The effect of changes in these variables is shown in the graph in Fig. 1. If you want to determine the value of (w/h) that minimizes inductance for a given value of (h), then you need to construct multiple graphs and determine intersections at the desired trace impedance value. This is very time-consuming and prone to errors. The alternative is to calculate critical points from derivatives, but you will then need to solve products of piecewise transcendental equations, which will have multiple numerical solutions.
Fig. 1: Microstrip impedance and inductance as a function of PCB trace width to height ratio.

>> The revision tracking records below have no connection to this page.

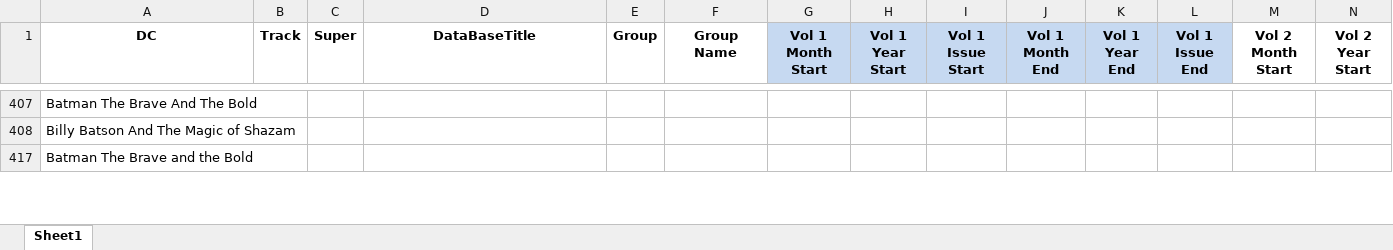
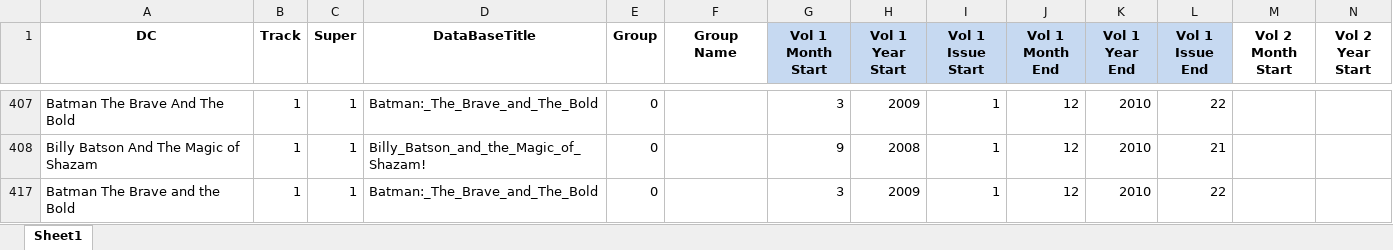
Before and after one commit to JPrince25/Comic_Sorter, an Excel workbook: DCNames.xlsx, sheet Sheet1, drawn as a sheet; only a part is shown, gaps mark what is left out; values as stored, in another font and other column widths than the file's, no borders; table styles not drawn; the diff covers the shown part only; the diff names each change by its address in the sheet, - before the commit and + after, or states it on an @@ line.

```diff
--- a/DCNames.xlsx (sheet Sheet1)
+++ b/DCNames.xlsx (sheet Sheet1)
-B407:B408 (Track): (empty)
+B407:B408 (Track): 1
-C407:C408 (Super): (empty)
+C407:C408 (Super): 1
-D407 (DataBaseTitle): (empty)
+D407 (DataBaseTitle): Batman:_The_Brave_and_The_Bold
-E407:E408 (Group): (empty)
+E407:E408 (Group): 0
-G407 (Vol 1 Month Start): (empty)
+G407 (Vol 1 Month Start): 3
-H407 (Vol 1 Year Start): (empty)
+H407 (Vol 1 Year Start): 2009
-I407:I408 (Vol 1 Issue Start): (empty)
+I407:I408 (Vol 1 Issue Start): 1
-J407:J408 (Vol 1 Month End): (empty)
+J407:J408 (Vol 1 Month End): 12
-K407:K408 (Vol 1 Year End): (empty)
+K407:K408 (Vol 1 Year End): 2010
-L407 (Vol 1 Issue End): (empty)
+L407 (Vol 1 Issue End): 22
-D408 (DataBaseTitle): (empty)
+D408 (DataBaseTitle): Billy_Batson_and_the_Magic_of_Shazam!
-G408 (Vol 1 Month Start): (empty)
+G408 (Vol 1 Month Start): 9
-H408 (Vol 1 Year Start): (empty)
+H408 (Vol 1 Year Start): 2008
-L408 (Vol 1 Issue End): (empty)
+L408 (Vol 1 Issue End): 21
-B417 (Track): (empty)
+B417 (Track): 1
-C417 (Super): (empty)
+C417 (Super): 1
-D417 (DataBaseTitle): (empty)
+D417 (DataBaseTitle): Batman:_The_Brave_and_The_Bold
-E417 (Group): (empty)
+E417 (Group): 0
-G417 (Vol 1 Month Start): (empty)
+G417 (Vol 1 Month Start): 3
-H417 (Vol 1 Year Start): (empty)
+H417 (Vol 1 Year Start): 2009
-I417 (Vol 1 Issue Start): (empty)
+I417 (Vol 1 Issue Start): 1
-J417 (Vol 1 Month End): (empty)
+J417 (Vol 1 Month End): 12
-K417 (Vol 1 Year End): (empty)
+K417 (Vol 1 Year End): 2010
-L417 (Vol 1 Issue End): (empty)
+L417 (Vol 1 Issue End): 22
```
Also changed, not shown: 1 added row, 1 removed row and 153 edited cells elsewhere in this sheet.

The better option is to frame Eqs. (1) and (2) as an optimization problem with (t/h) set to a specific value. Note that you could take (t/h) as an optimization variable, but this may produce infeasible results. Because (t) is determined from the copper weight in your board, and (h) is determined from the prepreg or core thickness, it is better to define (t/h) as a constraint. This optimization problem would be defined as follows:
Eq. (3): Defining PCB trace width as an optimization problem.
This optimization problem can be easily solved using an iterative numerical algorithm, such as an evolutionary algorithm or reduced gradient algorithm. This is better than using a semi-numerical method such as Kuhn-Tucker as you will still have the problem of solving transcendental equations for the trace geometry. For a set of free evolutionary optimization algorithms that can be immediately brought into Python, take a look at Sky Workflows. For now, I’m going to just use the Solver in Excel, which includes an evolutionary algorithm.
The results below show an example for a 6-layer board with total thickness of 1.57 mm. I’ve taken a simple situation where the board is divided into 6 equal-sized layers, giving h = 0.262 mm. Using 1.0 oz./sq. ft. copper weight gives t = 0.035 mm. To solve this problem, I’ve set the upper limit on the search space in Eq. (3) to a = 5. Finally, my desired impedance is Z = 50 Ohms, and I’ve used a dielectric constant of 4. My optimization results are shown in Fig. 2.
Fig. 2: PCB trace width results, giving (w/h) = 1.949 for a desired impedance of 50 Ohms.
This procedure produces the result (w/h) = 1.949. With t = 0.035 mm, we have a PCB trace width of w = 0.510 mm, or 20 mils, and the minimum inductance is 292 nH/m. For a 1 inch trace, this value would have a total inductance of ~7.5 nH, which is consistent with typical trace inductance values. You can then check this PCB trace width against the IPC 2152 nomograph to determine the maximum current carrying capacity and possible temperature rise.
The above method works perfectly for transmission lines that are running at sufficiently high frequency that resistive losses can be ignored. Dispersion can be ignored when the transmission line is used with analog signals as you are only working at a single frequency, and you can use the Dk value for that particular frequency. With digital signals, the signal bandwidth can span more than a decade, and you need to know the dielectric constant as a function of frequency. This is important for properly describing causal behavior in any transmission line.
UPDATE: I've put together an IEEE paper that includes dispersion in this model and accounts for resistive losses as part of the optimization process. I'll provide more updates on this and will be presenting this work at the IEEE WMED 2020 conference.
Sizing your PCB trace width in controlled impedance routing can be difficult, but working with an experienced design firm can be a huge help. If you’re looking for a knowledgable firm that offers cutting-edge PCB design services and thought leadership marketing services for electronics companies, contact NWES for a consultation.